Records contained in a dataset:
* * * * * * *

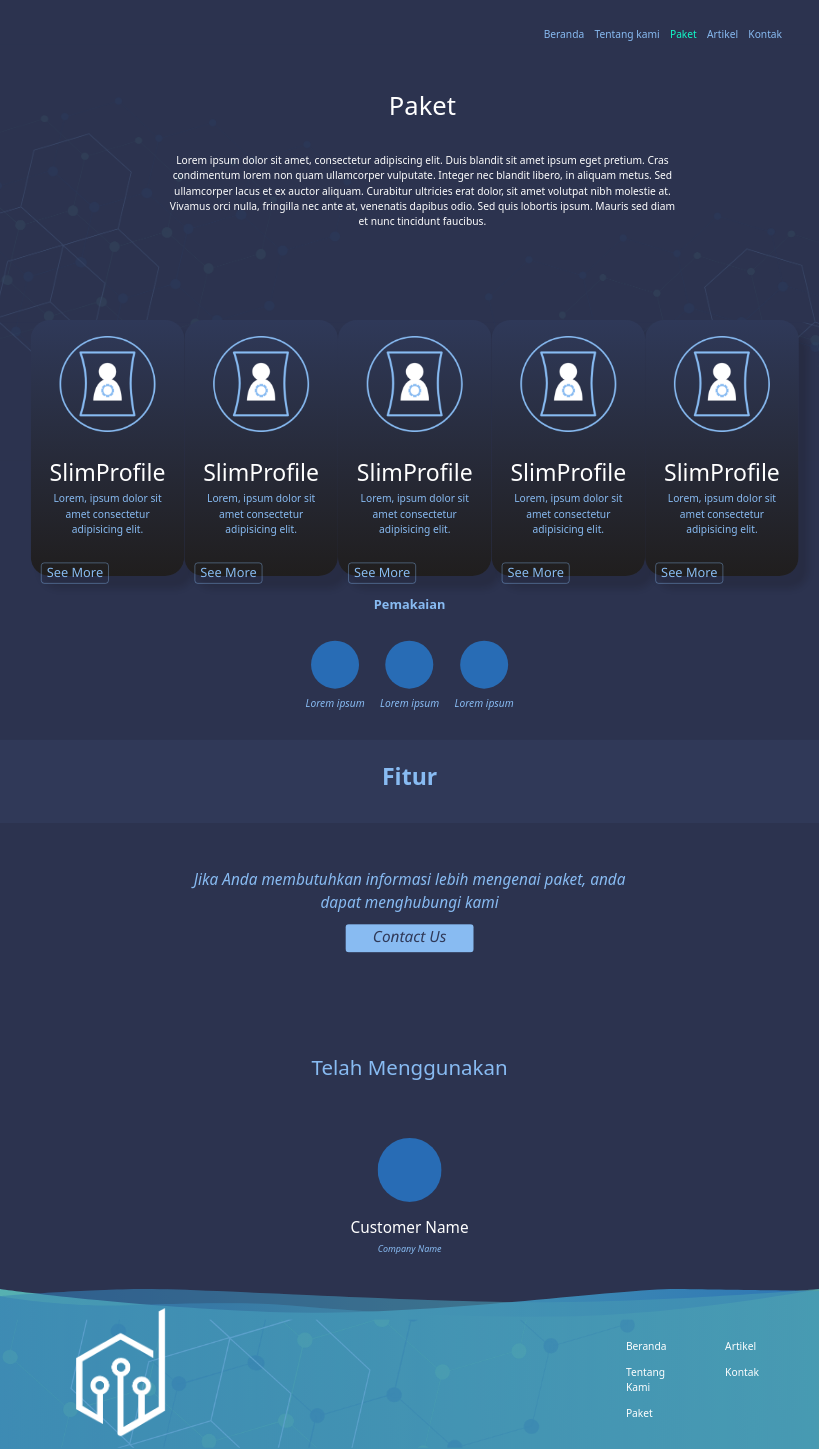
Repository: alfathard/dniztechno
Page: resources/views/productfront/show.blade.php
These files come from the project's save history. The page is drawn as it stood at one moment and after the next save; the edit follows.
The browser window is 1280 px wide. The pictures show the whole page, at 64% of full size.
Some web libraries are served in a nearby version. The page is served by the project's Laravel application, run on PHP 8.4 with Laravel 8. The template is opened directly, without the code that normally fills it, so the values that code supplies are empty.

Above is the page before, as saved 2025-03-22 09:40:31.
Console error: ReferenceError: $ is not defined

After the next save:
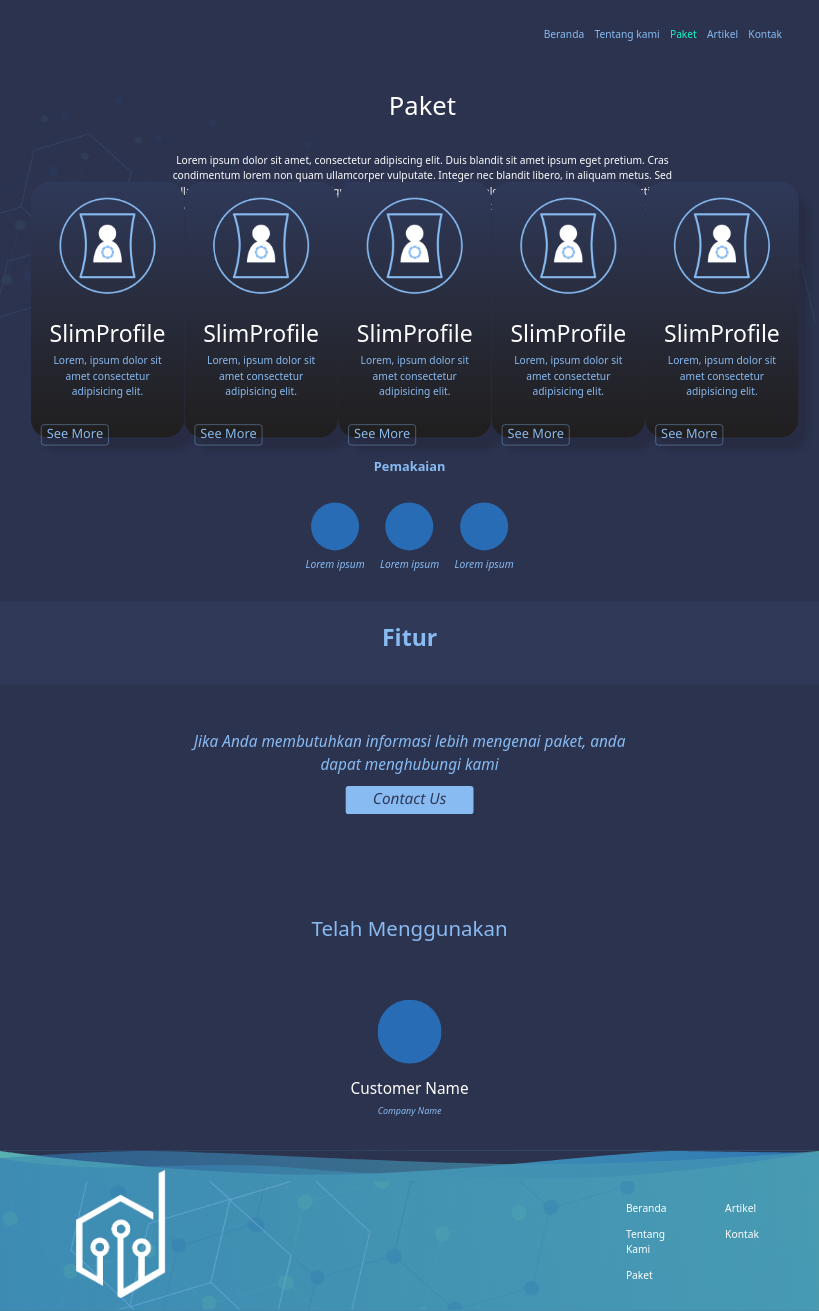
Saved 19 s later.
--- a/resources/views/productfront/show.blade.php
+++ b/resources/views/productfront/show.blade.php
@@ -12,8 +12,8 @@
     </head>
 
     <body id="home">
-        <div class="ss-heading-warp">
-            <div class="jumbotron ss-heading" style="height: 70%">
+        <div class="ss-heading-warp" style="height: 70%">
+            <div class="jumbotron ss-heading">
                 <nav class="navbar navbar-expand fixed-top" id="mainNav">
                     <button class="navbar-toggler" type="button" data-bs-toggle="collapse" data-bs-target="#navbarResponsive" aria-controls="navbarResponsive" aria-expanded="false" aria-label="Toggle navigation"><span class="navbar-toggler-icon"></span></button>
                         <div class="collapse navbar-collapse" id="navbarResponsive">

* * * * * * *

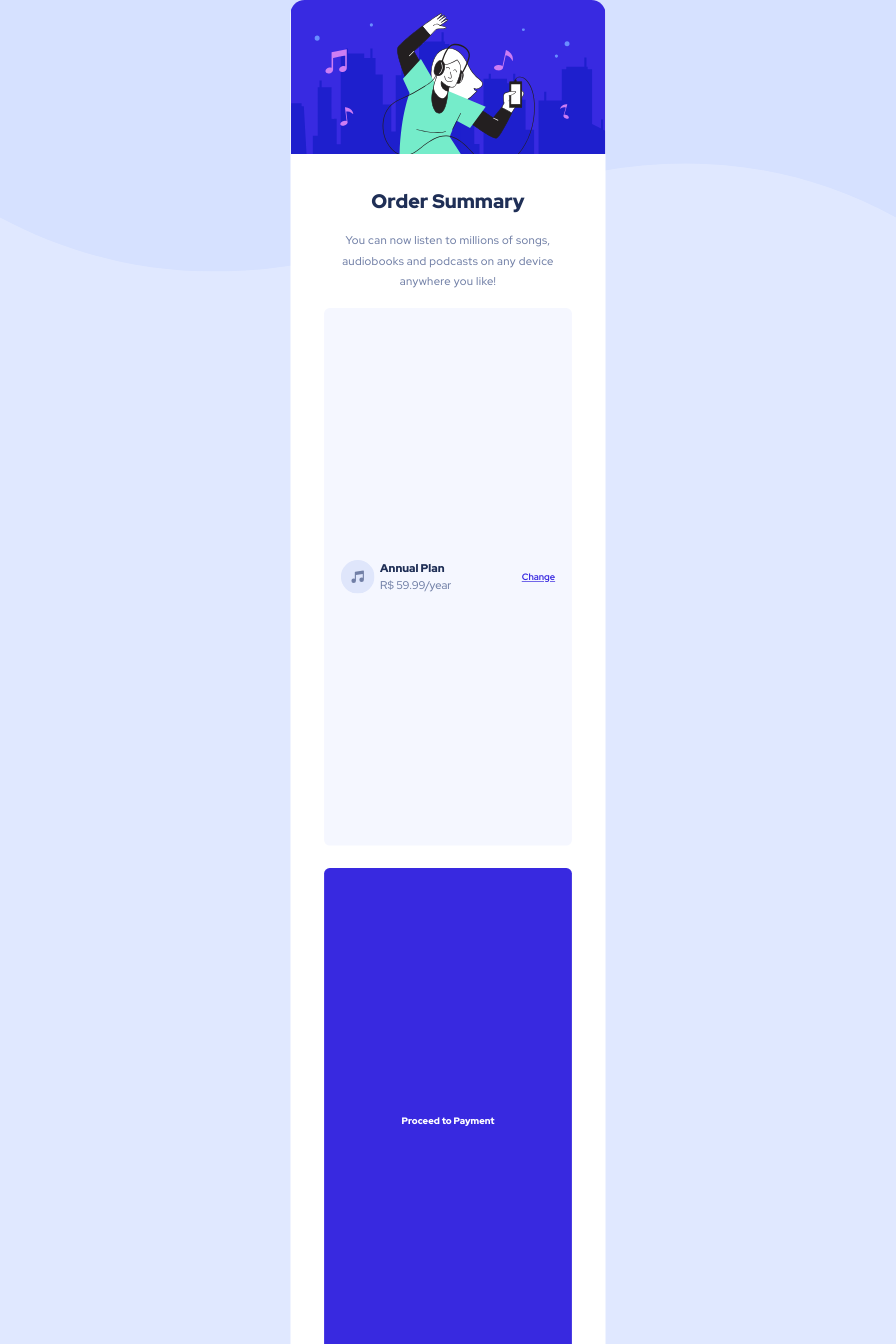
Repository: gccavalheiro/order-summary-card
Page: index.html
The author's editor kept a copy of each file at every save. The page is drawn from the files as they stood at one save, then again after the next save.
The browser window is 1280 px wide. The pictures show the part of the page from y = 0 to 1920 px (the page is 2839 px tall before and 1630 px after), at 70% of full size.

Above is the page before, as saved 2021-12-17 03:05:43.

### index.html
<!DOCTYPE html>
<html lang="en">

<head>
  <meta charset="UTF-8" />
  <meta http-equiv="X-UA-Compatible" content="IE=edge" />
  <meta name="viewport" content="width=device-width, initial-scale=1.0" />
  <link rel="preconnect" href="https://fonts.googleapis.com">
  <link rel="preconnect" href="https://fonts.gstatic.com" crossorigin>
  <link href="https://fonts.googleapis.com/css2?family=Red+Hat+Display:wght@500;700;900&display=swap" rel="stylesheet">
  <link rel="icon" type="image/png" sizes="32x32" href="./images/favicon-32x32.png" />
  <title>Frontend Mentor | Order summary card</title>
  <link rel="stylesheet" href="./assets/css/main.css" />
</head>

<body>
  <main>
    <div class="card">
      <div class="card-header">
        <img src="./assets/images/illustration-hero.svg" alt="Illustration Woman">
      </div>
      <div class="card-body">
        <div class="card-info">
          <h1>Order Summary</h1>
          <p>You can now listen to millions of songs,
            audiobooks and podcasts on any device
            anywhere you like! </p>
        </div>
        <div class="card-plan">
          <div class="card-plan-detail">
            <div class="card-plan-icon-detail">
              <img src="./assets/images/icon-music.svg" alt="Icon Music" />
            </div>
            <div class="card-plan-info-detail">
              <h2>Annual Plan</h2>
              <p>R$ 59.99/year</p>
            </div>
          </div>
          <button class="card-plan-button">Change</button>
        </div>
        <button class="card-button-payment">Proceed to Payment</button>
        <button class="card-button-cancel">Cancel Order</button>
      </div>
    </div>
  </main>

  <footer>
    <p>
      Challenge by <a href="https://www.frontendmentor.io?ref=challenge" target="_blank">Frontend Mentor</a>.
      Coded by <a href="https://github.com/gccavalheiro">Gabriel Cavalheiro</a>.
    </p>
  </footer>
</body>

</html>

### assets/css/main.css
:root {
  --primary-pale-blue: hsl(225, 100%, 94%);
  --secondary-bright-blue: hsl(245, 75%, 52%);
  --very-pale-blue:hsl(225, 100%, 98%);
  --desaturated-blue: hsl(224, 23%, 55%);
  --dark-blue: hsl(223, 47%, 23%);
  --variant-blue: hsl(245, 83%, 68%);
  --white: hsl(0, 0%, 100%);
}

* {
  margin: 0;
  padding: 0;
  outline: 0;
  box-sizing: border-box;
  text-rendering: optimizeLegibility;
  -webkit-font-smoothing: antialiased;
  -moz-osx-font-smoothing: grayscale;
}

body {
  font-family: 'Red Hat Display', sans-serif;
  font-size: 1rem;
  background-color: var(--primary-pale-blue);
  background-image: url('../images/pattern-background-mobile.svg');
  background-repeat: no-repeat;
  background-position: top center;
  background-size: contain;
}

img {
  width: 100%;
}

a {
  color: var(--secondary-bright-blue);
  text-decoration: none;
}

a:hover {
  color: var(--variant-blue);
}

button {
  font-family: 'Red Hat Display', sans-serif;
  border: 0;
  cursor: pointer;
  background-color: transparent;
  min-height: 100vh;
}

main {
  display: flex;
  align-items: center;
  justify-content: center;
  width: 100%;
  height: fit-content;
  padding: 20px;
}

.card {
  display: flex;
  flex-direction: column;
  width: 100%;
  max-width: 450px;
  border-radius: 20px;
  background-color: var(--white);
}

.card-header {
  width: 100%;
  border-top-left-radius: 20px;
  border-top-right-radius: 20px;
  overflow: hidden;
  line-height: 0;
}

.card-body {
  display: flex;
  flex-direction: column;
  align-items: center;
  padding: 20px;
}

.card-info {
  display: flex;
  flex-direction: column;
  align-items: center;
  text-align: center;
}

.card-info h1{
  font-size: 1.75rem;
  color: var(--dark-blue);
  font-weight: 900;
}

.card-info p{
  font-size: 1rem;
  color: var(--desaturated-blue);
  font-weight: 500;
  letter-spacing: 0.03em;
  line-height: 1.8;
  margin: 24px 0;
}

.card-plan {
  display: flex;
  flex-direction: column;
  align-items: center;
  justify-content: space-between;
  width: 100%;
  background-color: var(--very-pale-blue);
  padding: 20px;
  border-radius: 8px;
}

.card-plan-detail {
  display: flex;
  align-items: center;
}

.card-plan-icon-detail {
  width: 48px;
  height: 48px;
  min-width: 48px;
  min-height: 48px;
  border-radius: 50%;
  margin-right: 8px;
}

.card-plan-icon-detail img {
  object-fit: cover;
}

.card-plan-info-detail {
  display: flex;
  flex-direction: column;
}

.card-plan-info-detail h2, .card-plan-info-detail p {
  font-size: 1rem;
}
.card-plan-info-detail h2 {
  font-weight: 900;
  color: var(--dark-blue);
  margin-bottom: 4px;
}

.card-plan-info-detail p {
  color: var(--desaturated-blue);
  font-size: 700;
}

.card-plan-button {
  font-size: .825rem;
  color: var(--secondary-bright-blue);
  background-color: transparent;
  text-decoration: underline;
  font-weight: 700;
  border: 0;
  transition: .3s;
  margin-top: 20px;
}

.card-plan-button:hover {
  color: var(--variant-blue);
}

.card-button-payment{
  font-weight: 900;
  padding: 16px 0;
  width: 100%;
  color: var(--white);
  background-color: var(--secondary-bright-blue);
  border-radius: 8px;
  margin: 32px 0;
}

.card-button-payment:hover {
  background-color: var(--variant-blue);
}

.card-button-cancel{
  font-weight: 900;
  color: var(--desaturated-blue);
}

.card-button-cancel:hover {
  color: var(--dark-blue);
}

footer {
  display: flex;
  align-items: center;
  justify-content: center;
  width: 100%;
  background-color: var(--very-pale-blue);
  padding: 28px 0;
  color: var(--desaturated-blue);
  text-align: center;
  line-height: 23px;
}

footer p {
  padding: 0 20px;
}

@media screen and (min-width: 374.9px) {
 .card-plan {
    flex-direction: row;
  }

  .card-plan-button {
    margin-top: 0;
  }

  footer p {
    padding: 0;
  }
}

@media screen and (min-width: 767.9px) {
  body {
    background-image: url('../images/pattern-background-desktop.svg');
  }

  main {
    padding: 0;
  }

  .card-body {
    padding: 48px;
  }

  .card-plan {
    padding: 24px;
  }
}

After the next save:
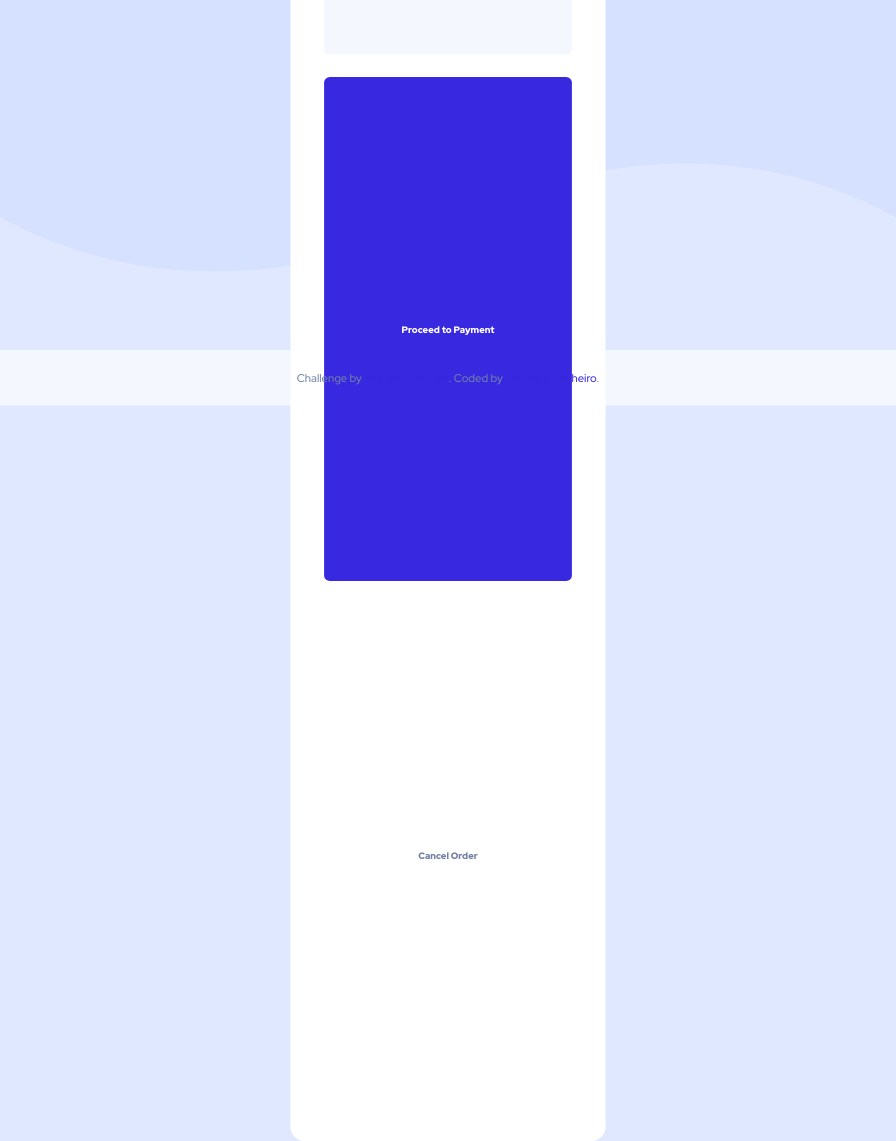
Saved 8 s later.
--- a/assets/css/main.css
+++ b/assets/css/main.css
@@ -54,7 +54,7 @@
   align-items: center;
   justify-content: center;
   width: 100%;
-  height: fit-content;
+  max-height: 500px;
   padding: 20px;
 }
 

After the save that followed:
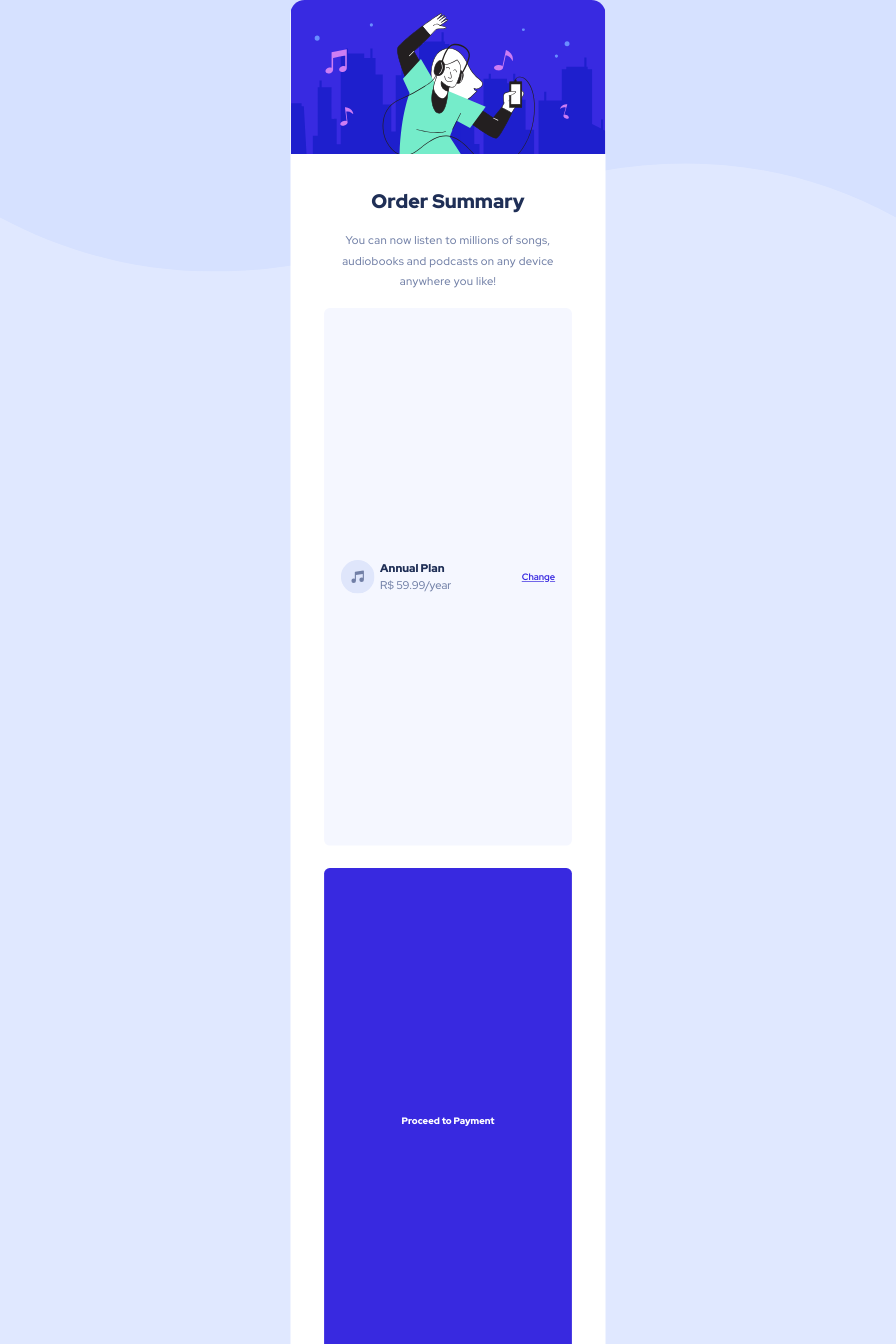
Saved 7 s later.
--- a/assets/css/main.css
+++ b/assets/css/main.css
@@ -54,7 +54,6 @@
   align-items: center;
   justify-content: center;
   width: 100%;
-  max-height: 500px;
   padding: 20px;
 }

* * * * * * *

Problem details: Print exactly the lines above, between the one holding "Repository: alfathard/dniztechno" and the one holding "64% of full size.", inclusive, and nothing besides.

Answer section:
Repository: alfathard/dniztechno
Page: resources/views/productfront/show.blade.php
These files come from the project's save history. The page is drawn as it stood at one moment and after the next save; the edit follows.
The browser window is 1280 px wide. The pictures show the whole page, at 64% of full size.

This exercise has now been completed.